The Irish Fish Producers Organisation (IFPO) has sent out an open letter to Irish fishermen and others involved in the Irish fishing industry, asking them to pledge money to assist in paying for a judicial review currently underway in relation to the EU Penalty point system in Ireland, reports Pauric Gallagher.
The significance of the judicial review has been compounded by the recent actions of a Danish pelagic vessel, which was detected fishing illegally in the Celtic sea. The Sea Fisheries Protection Authority notified the Danish control authorities and requested that penalty points be assigned to the vessel. The Danish Authorities are refusing to apply the points, knowing that the vessel had no quota for a particular species it had fished when detected.
In its letter, the IFPO stated: “It is the view of the IFPO board that no one individual or number of individuals should be saddled with such a financial burden, considering that the EU penalty point system affects the entire Irish fishing industry.
“The EU penalty point system is now being implemented by the SFPA as a number of vessels have been issued with penalty points in both the pelagic and demersal sectors. All of the four Irish Fish Producer Organisations have protested at the way in which the system is being deployed in Ireland. We have articulated in depth our reasons as to why we believe the system, in its current format, is flawed and extremely unfair. One must also consider that a consultation process was undertaken by DAFM earlier this year, which could result in penalty points being assigned to the master of a vessel. Currently penalty points can only be applied to the licence holder and capacity of the vessel. This may change shortly. Critically, penalty points remain with the vessel capacity and licence holder even if the High Court finds that the vessel in question has no case to answer.
“The Irish fishing industry is at a major economic disadvantage as a result of the EU penalty point system. The field is so uneven at this point that I believe we need to act in unison. Ireland was also the first member state to introduce the ERS system.
“We were advised that this would be a harmonised system, fair to all. We still have pelagic and demersal vessels fishing in our exclusive economic zone and the SFPA does not know what quota they have, or should have, while there. Two of the most punitive EU control systems are being applied to the Irish fishing industry in our waters, while a significant number of vessels from other member states can avoid or circumvent the system. The system is grossly unfair.
“The Irish fishing industry is set to go through significant change as the landing obligation is introduced in the demersal whitefish fishery, beginning in January 2016. This will put more of you at risk of falling foul of the penalty point system in its current format. We need the system to be fair and, most of all, it needs to be applied equally to all vessels regardless of nationality.”
After the issuing of the letter, Francis O’Donnell, CEO of the IFPO told Fishing News: “The board of the IFPO and I are seeking financial assistance from the industry to pay for a judicial review currently under way in relation to the penalty point system.
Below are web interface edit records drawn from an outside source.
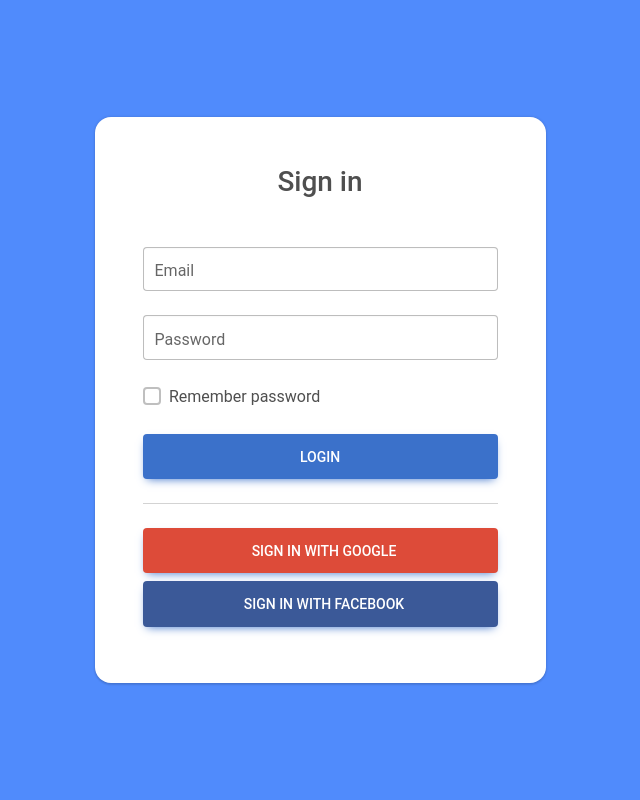
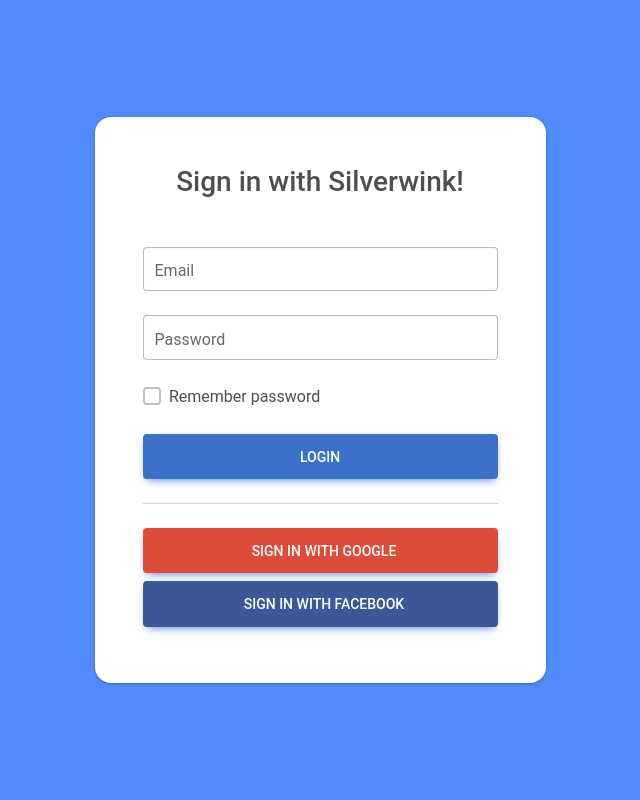
Before and after one commit to abhishek9528/sliverwink, a Node server app: page /login in a window 1280 px wide. Shown: the whole page, without its empty margins (320-960 px from the left). Run offline with Node 20, Linux system fonts and the light colour scheme.

Commit message:
AKASH KUMAR

```diff
--- a/views/login.hbs
+++ b/views/login.hbs
@@ -18,7 +18,7 @@
         <div class="card shadow-2-strong" style="border-radius: 1rem;">
           <div class="card-body p-5 text-center">
 
-            <h3 class="mb-5">Sign in</h3>
+            <h3 class="mb-5">Sign in with Silverwink!</h3>
 
             <div class="form-outline mb-4">
               <input type="email" id="typeEmailX-2" class="form-control form-control-lg" />
```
Ireland is always a first mover in terms of implementing EU fisheries legislation. This is pointless if Irish vessels are subjected to different control rules to other vessels in our own waters. The system is open to widespread abuse, and is being abused.”